List every line below containing "RELEASE".

[[ RECORDS FOR THE EXERCISE, beginning ]]

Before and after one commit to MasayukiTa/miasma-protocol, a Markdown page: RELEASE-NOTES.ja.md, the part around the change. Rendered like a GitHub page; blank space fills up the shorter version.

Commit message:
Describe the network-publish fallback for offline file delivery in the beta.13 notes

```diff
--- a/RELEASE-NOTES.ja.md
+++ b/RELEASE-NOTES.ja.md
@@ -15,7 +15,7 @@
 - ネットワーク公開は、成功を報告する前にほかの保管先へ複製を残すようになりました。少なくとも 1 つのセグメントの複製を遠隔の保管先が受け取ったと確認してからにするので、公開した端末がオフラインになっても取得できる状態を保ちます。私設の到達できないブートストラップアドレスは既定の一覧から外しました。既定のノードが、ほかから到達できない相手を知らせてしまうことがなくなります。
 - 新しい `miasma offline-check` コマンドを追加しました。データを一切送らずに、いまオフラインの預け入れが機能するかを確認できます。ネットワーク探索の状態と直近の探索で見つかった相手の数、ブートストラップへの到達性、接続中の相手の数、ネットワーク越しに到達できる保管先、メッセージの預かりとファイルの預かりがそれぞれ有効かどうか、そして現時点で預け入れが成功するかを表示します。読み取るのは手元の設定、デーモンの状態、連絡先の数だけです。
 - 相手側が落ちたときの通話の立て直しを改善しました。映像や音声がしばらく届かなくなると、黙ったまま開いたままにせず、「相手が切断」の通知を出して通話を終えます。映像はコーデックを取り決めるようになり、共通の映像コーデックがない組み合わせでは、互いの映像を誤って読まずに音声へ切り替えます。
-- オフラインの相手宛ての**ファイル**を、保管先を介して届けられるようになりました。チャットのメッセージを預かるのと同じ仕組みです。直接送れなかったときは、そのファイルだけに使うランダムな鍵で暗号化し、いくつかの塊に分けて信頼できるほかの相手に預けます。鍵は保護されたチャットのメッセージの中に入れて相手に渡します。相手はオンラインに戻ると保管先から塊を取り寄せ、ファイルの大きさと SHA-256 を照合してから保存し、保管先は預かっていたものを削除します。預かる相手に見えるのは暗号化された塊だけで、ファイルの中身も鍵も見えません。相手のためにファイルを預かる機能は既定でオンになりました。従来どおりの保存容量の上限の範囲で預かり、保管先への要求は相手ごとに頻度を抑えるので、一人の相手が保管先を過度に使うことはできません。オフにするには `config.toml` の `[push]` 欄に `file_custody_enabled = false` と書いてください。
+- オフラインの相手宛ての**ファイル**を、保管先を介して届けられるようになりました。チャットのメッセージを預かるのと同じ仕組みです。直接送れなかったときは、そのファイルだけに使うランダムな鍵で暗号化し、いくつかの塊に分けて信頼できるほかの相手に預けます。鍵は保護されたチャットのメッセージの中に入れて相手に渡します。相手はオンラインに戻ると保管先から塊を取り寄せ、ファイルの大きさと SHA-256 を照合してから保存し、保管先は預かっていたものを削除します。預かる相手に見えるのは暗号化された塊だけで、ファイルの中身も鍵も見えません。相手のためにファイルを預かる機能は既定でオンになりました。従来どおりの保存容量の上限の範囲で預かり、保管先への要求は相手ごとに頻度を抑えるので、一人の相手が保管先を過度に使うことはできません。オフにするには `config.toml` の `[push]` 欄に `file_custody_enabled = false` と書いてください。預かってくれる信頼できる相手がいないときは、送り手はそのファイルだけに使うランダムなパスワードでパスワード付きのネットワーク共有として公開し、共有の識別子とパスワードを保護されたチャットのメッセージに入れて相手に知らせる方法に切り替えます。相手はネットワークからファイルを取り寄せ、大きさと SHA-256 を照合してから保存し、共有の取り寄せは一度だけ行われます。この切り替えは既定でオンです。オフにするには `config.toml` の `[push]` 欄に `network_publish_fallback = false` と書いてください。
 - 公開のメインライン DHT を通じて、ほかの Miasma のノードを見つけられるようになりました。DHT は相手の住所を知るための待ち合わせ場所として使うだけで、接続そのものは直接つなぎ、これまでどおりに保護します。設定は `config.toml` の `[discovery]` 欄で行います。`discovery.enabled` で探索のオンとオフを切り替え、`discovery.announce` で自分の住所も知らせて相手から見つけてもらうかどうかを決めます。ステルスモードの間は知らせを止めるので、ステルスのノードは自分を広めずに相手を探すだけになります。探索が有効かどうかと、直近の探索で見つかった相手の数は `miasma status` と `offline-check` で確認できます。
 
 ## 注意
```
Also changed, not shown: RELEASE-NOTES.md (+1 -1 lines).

[[ RECORDS FOR THE EXERCISE, end ]]
[[ RECORDS FOR THE EXERCISE, beginning ]]

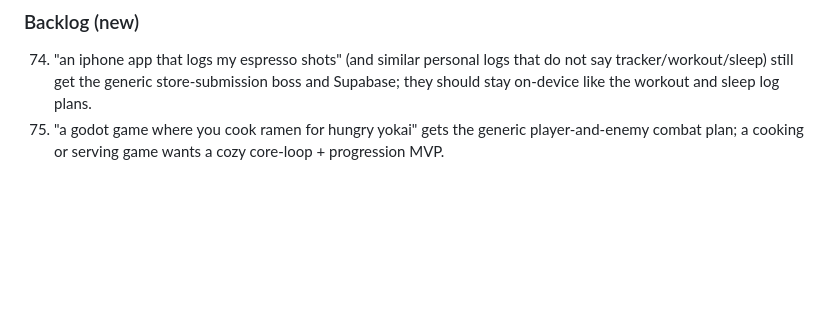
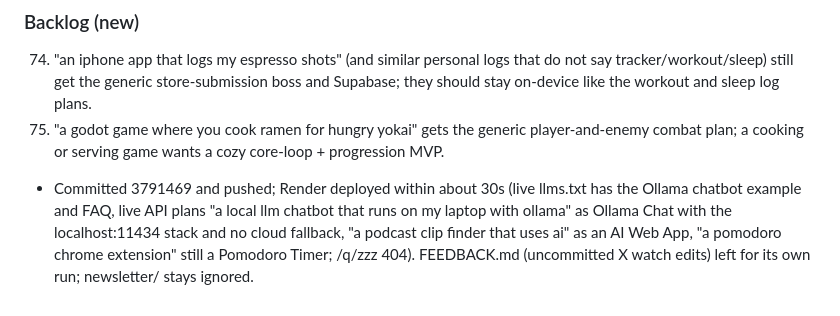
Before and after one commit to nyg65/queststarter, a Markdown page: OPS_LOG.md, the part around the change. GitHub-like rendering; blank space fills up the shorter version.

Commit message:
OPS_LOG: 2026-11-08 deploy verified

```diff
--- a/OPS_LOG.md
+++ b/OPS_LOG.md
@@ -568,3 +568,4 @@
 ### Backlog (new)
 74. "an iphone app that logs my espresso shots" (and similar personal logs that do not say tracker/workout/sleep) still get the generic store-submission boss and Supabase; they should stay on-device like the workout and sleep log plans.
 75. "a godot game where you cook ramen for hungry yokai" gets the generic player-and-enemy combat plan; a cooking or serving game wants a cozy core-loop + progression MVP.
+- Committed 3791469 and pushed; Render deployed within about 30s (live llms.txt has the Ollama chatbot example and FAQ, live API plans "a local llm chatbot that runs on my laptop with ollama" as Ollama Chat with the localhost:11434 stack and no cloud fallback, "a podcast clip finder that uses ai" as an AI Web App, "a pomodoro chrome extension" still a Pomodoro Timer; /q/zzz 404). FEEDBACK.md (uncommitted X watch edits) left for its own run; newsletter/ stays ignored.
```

[[ RECORDS FOR THE EXERCISE, end ]]

TASK SOLUTION:
Before and after one commit to MasayukiTa/miasma-protocol, a Markdown page: RELEASE-NOTES.ja.md, the part around the change. Rendered like a GitHub page; blank space fills up the shorter version.
--- a/RELEASE-NOTES.ja.md
+++ b/RELEASE-NOTES.ja.md
Also changed, not shown: RELEASE-NOTES.md (+1 -1 lines).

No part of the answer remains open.